DESCRIPTION OF THE TASK:
How many lines in the records below contain the word "table"? State only that number.

====== DATA SUPPLIED ======

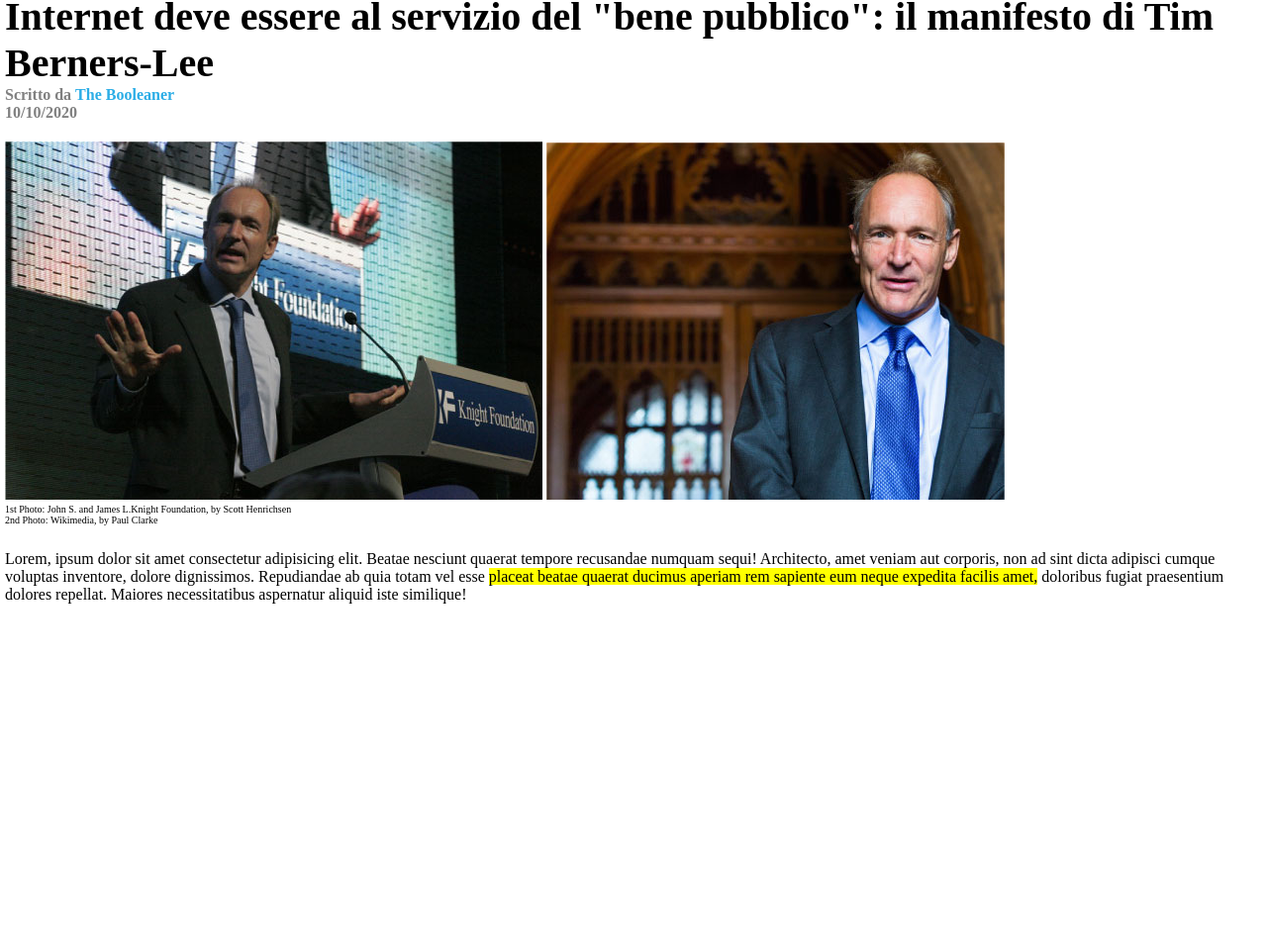
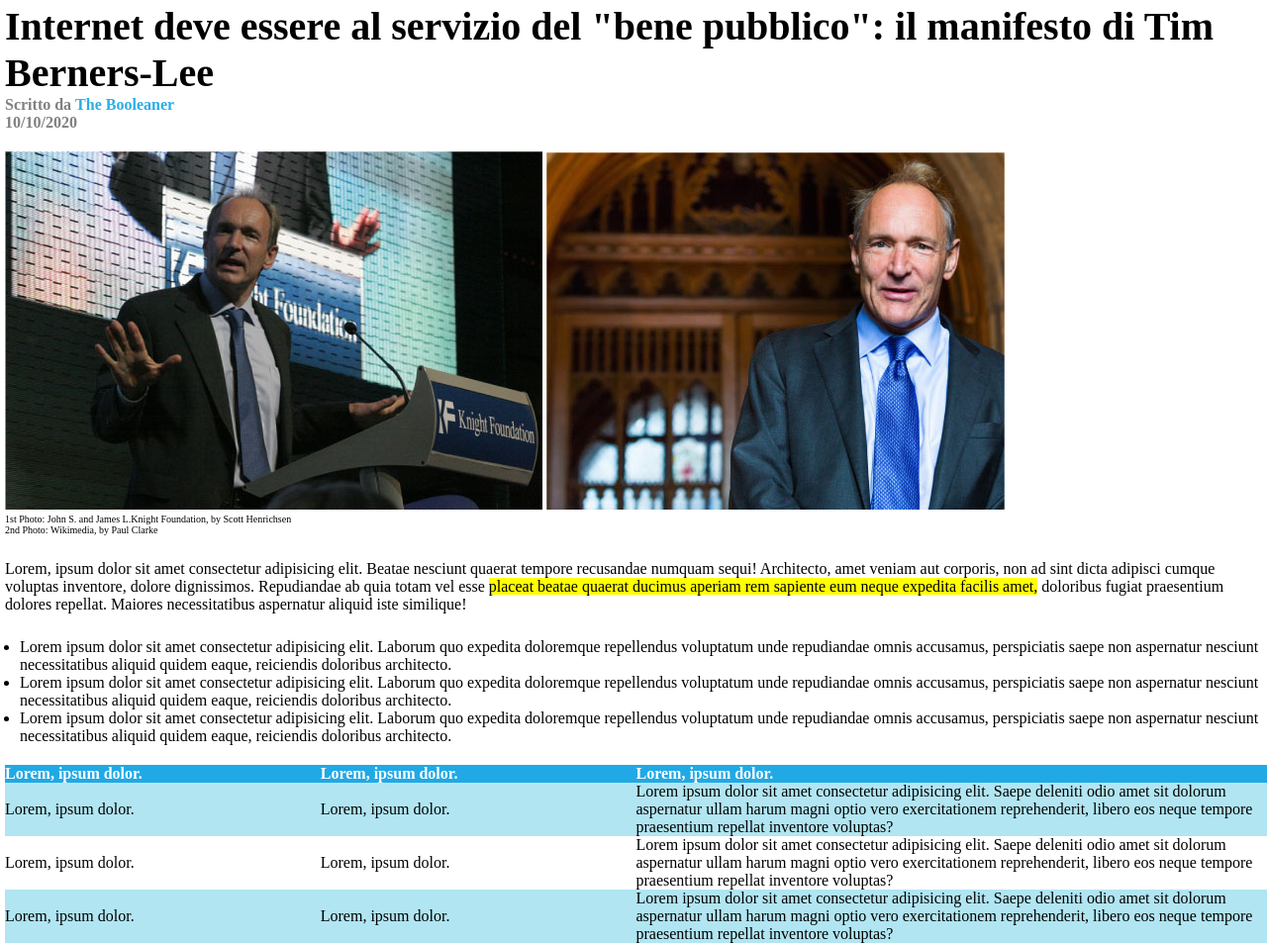
Before and after one commit to AndreaLinza/html-css-booleaner, a plain HTML site: page index.html in a window 1280 px wide. Shown: the part 107-1060 px from the top of the page at 99% size. Before the commit the page ends 800 px from the top, so only its background shows below. Drawn offline with Linux system fonts and the light colour scheme.

Commit message:
Second-section-Fixed

```diff
--- a/CSS/style.css
+++ b/CSS/style.css
@@ -1,9 +1,9 @@
+
 *{
     margin: 0;
     padding: 0;
     box-sizing: border-box;
 }
-
 header {
     background-image: url("../imgs/pattern.png");
     background-size: contain;
@@ -13,6 +13,7 @@ header {
 }
 
 h1 {
+    margin-top: 10px;
     font-size: 40px;
 }
 
@@ -24,6 +25,10 @@ h1 {
 main{
     margin-left: 5px;
 }
+.list{
+    margin-left:15px ;
+    margin-bottom: 20px;
+}
 
 .photo-description{
     font-size: 10px;
@@ -33,7 +38,24 @@ main{
     margin-bottom: 20px;
     color: grey;
 }
+table{
+    table-layout: auto;
+    width: 100%;
+    border-spacing: 0;
+}
 
+thead{
+    background-color: #20A9E5;
+    color: white;
+    text-align: left;
+}
+.light-blue{
+    background-color: #B1E5F2;
+}
+
+.table-50{
+    width: 50%;
+}
 
 span {
     color: #2BADE6;
--- a/index.html
+++ b/index.html
@@ -32,16 +32,70 @@
         </section>
         <!--Sezione centrale-->
         <section>
+            <div>
                 <p class="text-highlighted">
                     Lorem, ipsum dolor sit amet consectetur adipisicing elit. Beatae nesciunt quaerat tempore recusandae
                     numquam sequi! Architecto, amet veniam aut corporis, non ad sint dicta adipisci cumque voluptas
                     inventore, dolore dignissimos.
-                Repudiandae ab quia totam vel esse <mark> placeat beatae quaerat ducimus aperiam rem sapiente eum neque
-                    expedita facilis amet,</mark> doloribus fugiat praesentium dolores repellat. Maiores necessitatibus
+                    Repudiandae ab quia totam vel esse <mark> placeat beatae quaerat ducimus aperiam rem sapiente eum
+                        neque
+                        expedita facilis amet,</mark> doloribus fugiat praesentium dolores repellat. Maiores
+                    necessitatibus
                     aspernatur aliquid iste similique!
                 </p>
-
+            </div>
+            <div class="list">
+                <ul>
+                    <li>Lorem ipsum dolor sit amet consectetur adipisicing elit. Laborum quo expedita doloremque
+                        repellendus
+                        voluptatum unde repudiandae omnis accusamus, perspiciatis saepe non aspernatur nesciunt
+                        necessitatibus aliquid quidem eaque, reiciendis doloribus architecto.</li>
+                    <li>Lorem ipsum dolor sit amet consectetur adipisicing elit. Laborum quo expedita doloremque
+                        repellendus
+                        voluptatum unde repudiandae omnis accusamus, perspiciatis saepe non aspernatur nesciunt
+                        necessitatibus aliquid quidem eaque, reiciendis doloribus architecto.</li>
+                    <li>Lorem ipsum dolor sit amet consectetur adipisicing elit. Laborum quo expedita doloremque
+                        repellendus
+                        voluptatum unde repudiandae omnis accusamus, perspiciatis saepe non aspernatur nesciunt
+                        necessitatibus aliquid quidem eaque, reiciendis doloribus architecto.</li>
+                </ul>
+            </div>
         </section>
+        <!--Tabella-->
+        <table>
+            <thead>
+                <tr>
+                    <th>Lorem, ipsum dolor.</th>
+                    <th>Lorem, ipsum dolor.</th>
+                    <th class="table-50">Lorem, ipsum dolor.</th>
+                </tr>
+            </thead>
+            <tbody>
+                <tr>
+                    <td class="light-blue">Lorem, ipsum dolor.</td>
+                    <td class="light-blue">Lorem, ipsum dolor.</td>
+                    <td class="light-blue table-50">Lorem ipsum dolor sit amet consectetur adipisicing elit. Saepe
+                        deleniti odio
+                        amet sit dolorum aspernatur ullam harum magni optio vero exercitationem reprehenderit, libero
+                        eos neque tempore praesentium repellat inventore voluptas?
+                </tr>
+                <tr>
+                    <td>Lorem, ipsum dolor.</td>
+                    <td>Lorem, ipsum dolor.</td>
+                    <td class="table-50">Lorem ipsum dolor sit amet consectetur adipisicing elit. Saepe deleniti odio
+                        amet sit dolorum aspernatur ullam harum magni optio vero exercitationem reprehenderit, libero
+                        eos neque tempore praesentium repellat inventore voluptas?
+                </tr>
+                <tr>
+                    <td class="light-blue">Lorem, ipsum dolor.</td>
+                    <td class="light-blue">Lorem, ipsum dolor.</td>
+                    <td class="light-blue table-50">Lorem ipsum dolor sit amet consectetur adipisicing elit. Saepe
+                        deleniti odio
+                        amet sit dolorum aspernatur ullam harum magni optio vero exercitationem reprehenderit, libero
+                        eos neque tempore praesentium repellat inventore voluptas?
+                </tr>
+            </tbody>
+        </table>
     </main>
 </body>
 
```
Lines whose indentation alone changed are shown as unchanged.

======

TASK ANSWER:
9